_INPUT RECORDS_.
= = =
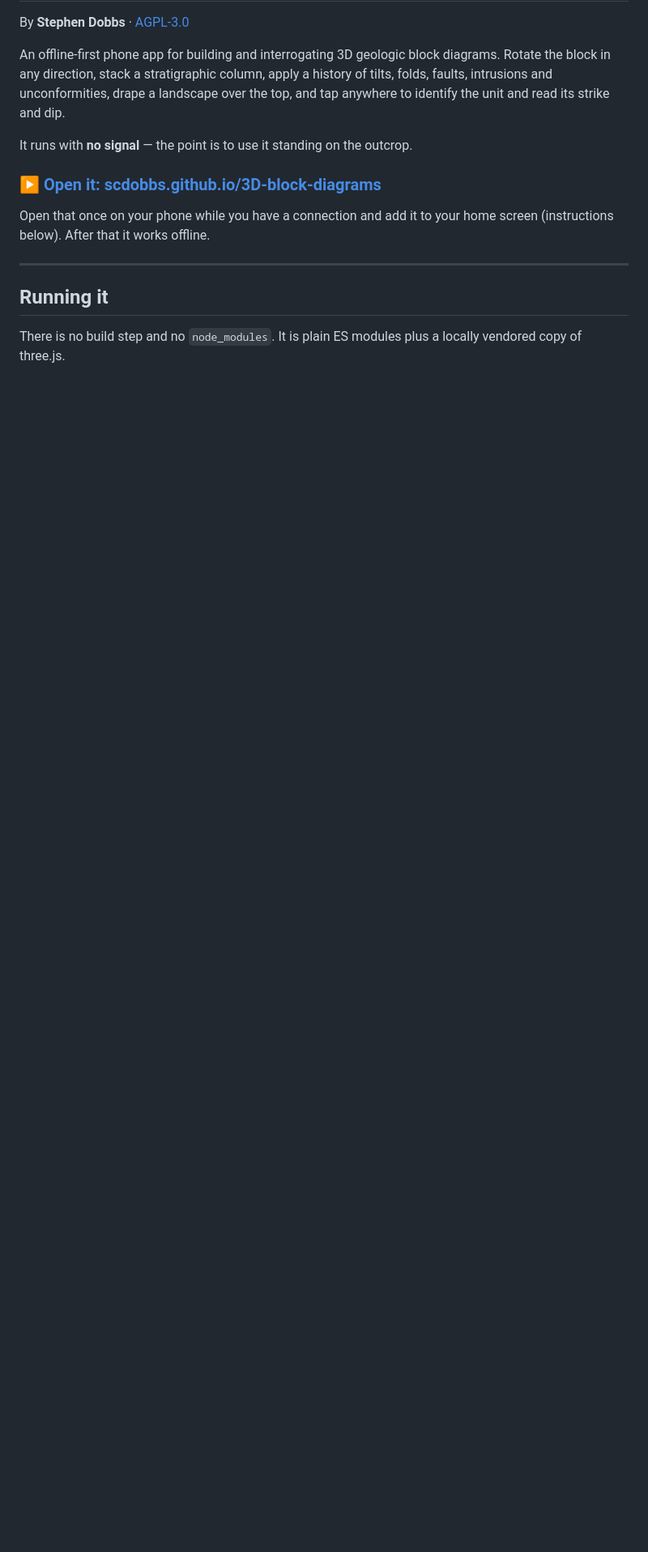
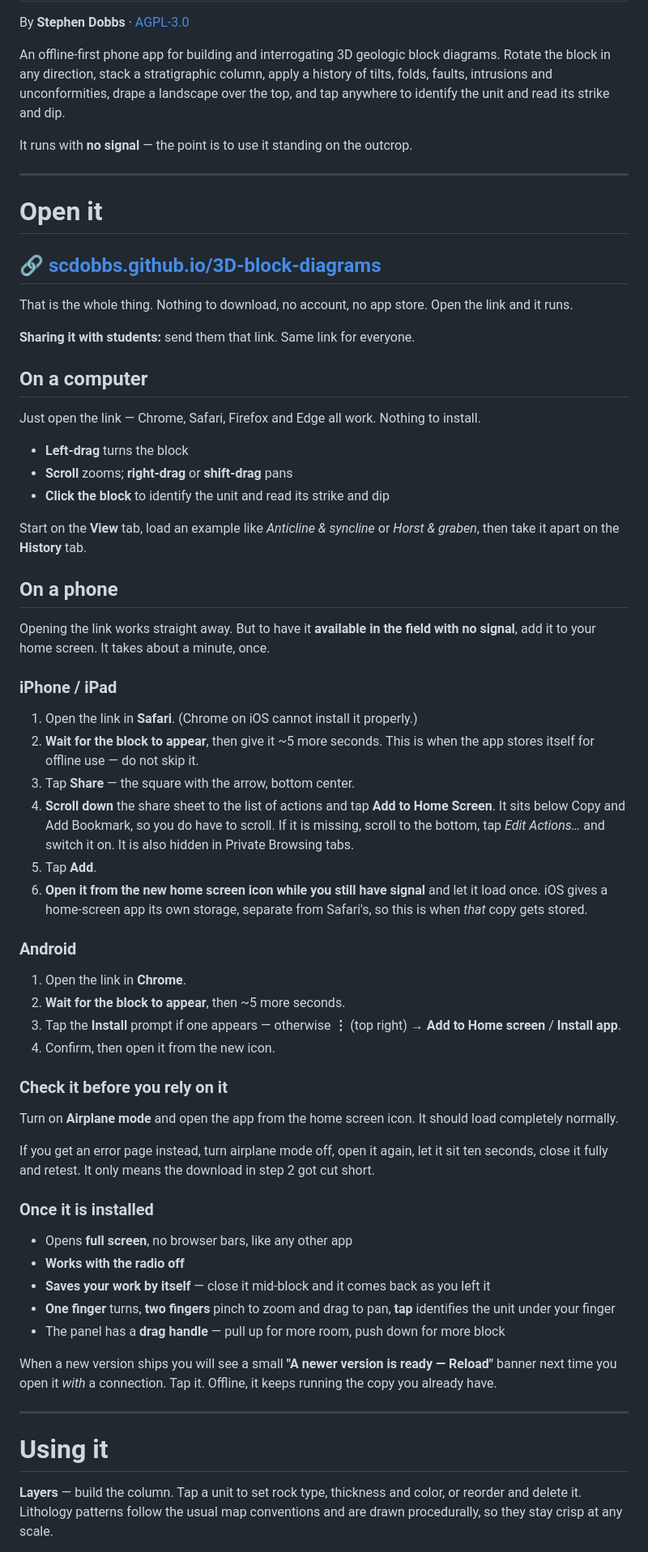
Before and after one commit to scdobbs/3D-block-diagrams, a Markdown page: README.md, the part around one of its changes. Shown at 81% size. Rendered like a GitHub page; blank space fills up the shorter version.

```diff
--- a/README.md
+++ b/README.md
@@ -10,15 +10,84 @@ strike and dip.
 
 It runs with **no signal** — the point is to use it standing on the outcrop.
 
-### ▶ [Open it: scdobbs.github.io/3D-block-diagrams](https://scdobbs.github.io/3D-block-diagrams/)
+---
 
-Open that once on your phone while you have a connection and add it to your
-home screen (instructions below). After that it works offline.
+# Open it
+
+## 🔗 [scdobbs.github.io/3D-block-diagrams](https://scdobbs.github.io/3D-block-diagrams/)
+
+That is the whole thing. Nothing to download, no account, no app store. Open
+the link and it runs.
+
+**Sharing it with students:** send them that link. Same link for everyone.
+
+## On a computer
+
+Just open the link — Chrome, Safari, Firefox and Edge all work. Nothing to
+install.
+
+- **Left-drag** turns the block
+- **Scroll** zooms; **right-drag** or **shift-drag** pans
+- **Click the block** to identify the unit and read its strike and dip
+
+Start on the **View** tab, load an example like *Anticline & syncline* or
+*Horst & graben*, then take it apart on the **History** tab.
+
+## On a phone
+
+Opening the link works straight away. But to have it **available in the field
+with no signal**, add it to your home screen. It takes about a minute, once.
+
+### iPhone / iPad
+
+1. Open the link in **Safari**. (Chrome on iOS cannot install it properly.)
+2. **Wait for the block to appear**, then give it ~5 more seconds. This is when
+   the app stores itself for offline use — do not skip it.
+3. Tap **Share** — the square with the arrow, bottom center.
+4. **Scroll down** the share sheet to the list of actions and tap **Add to Home
+   Screen**. It sits below Copy and Add Bookmark, so you do have to scroll. If
+   it is missing, scroll to the bottom, tap *Edit Actions…* and switch it on.
+   It is also hidden in Private Browsing tabs.
+5. Tap **Add**.
+6. **Open it from the new home screen icon while you still have signal** and let
+   it load once. iOS gives a home-screen app its own storage, separate from
+   Safari's, so this is when *that* copy gets stored.
+
+### Android
+
+1. Open the link in **Chrome**.
+2. **Wait for the block to appear**, then ~5 more seconds.
+3. Tap the **Install** prompt if one appears — otherwise **⋮** (top right) →
+   **Add to Home screen** / **Install app**.
+4. Confirm, then open it from the new icon.
+
+### Check it before you rely on it
+
+Turn on **Airplane mode** and open the app from the home screen icon. It should
+load completely normally.
+
+If you get an error page instead, turn airplane mode off, open it again, let it
+sit ten seconds, close it fully and retest. It only means the download in step 2
+got cut short.
+
+### Once it is installed
+
+- Opens **full screen**, no browser bars, like any other app
+- **Works with the radio off**
+- **Saves your work by itself** — close it mid-block and it comes back as you left it
+- **One finger** turns, **two fingers** pinch to zoom and drag to pan, **tap**
+  identifies the unit under your finger
+- The panel has a **drag handle** — pull up for more room, push down for more block
+
+When a new version ships you will see a small **"A newer version is ready —
+Reload"** banner next time you open it *with* a connection. Tap it. Offline, it
+keeps running the copy you already have.
 
 ---
 
-## Running it
+# Using it
 
-There is no build step and no `node_modules`. It is plain ES modules plus a
-locally vendored copy of three.js.
+**Layers** — build the column. Tap a unit to set rock type, thickness and
+color, or reorder and delete it. Lithology patterns follow the usual map
+conventions and are drawn procedurally, so they stay crisp at any scale.
 
```
Also changed, not shown: other parts of README.md (+82 -83 lines).
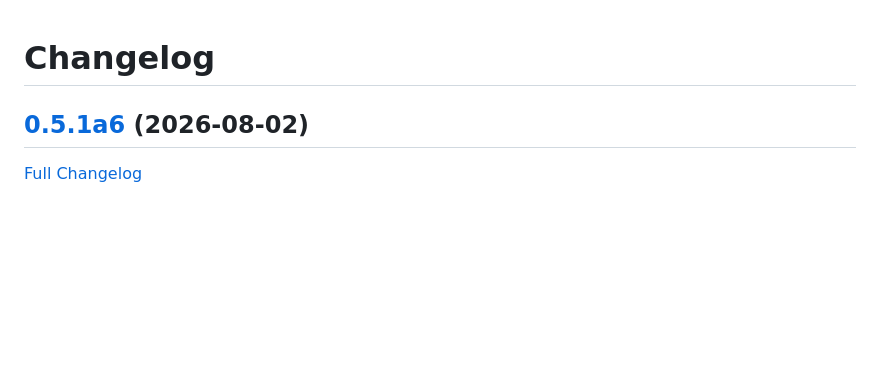
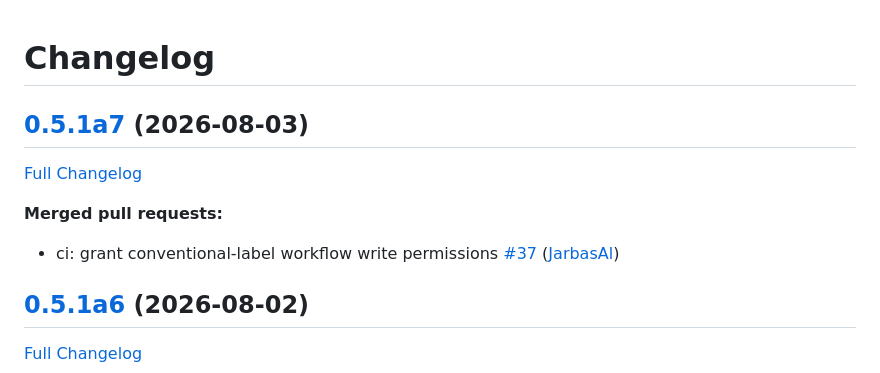
Before and after one commit to LeMetadatarr/metadatarr, a Markdown page: CHANGELOG.md, the part around the change. Rendered like a GitHub page; blank space fills up the shorter version.

Commit message:
Update Changelog

```diff
--- a/CHANGELOG.md
+++ b/CHANGELOG.md
@@ -1,4 +1,12 @@
 # Changelog
+
+## [0.5.1a7](https://github.com/LeMetadatarr/metadatarr/tree/0.5.1a7) (2026-08-03)
+
+[Full Changelog](https://github.com/LeMetadatarr/metadatarr/compare/0.5.1a6...0.5.1a7)
+
+**Merged pull requests:**
+
+- ci: grant conventional-label workflow write permissions [\#37](https://github.com/LeMetadatarr/metadatarr/pull/37) ([JarbasAl](https://github.com/JarbasAl))
 
 ## [0.5.1a6](https://github.com/LeMetadatarr/metadatarr/tree/0.5.1a6) (2026-08-02)
 
```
= = =
_YOUR OBJECTIVE_. Each line of the records that contains the string "have" must be copied.

_ANSWER_.
-Open that once on your phone while you have a connection and add it to your
+Opening the link works straight away. But to have it **available in the field
+   Screen**. It sits below Copy and Add Bookmark, so you do have to scroll. If
+6. **Open it from the new home screen icon while you still have signal** and let
+keeps running the copy you already have.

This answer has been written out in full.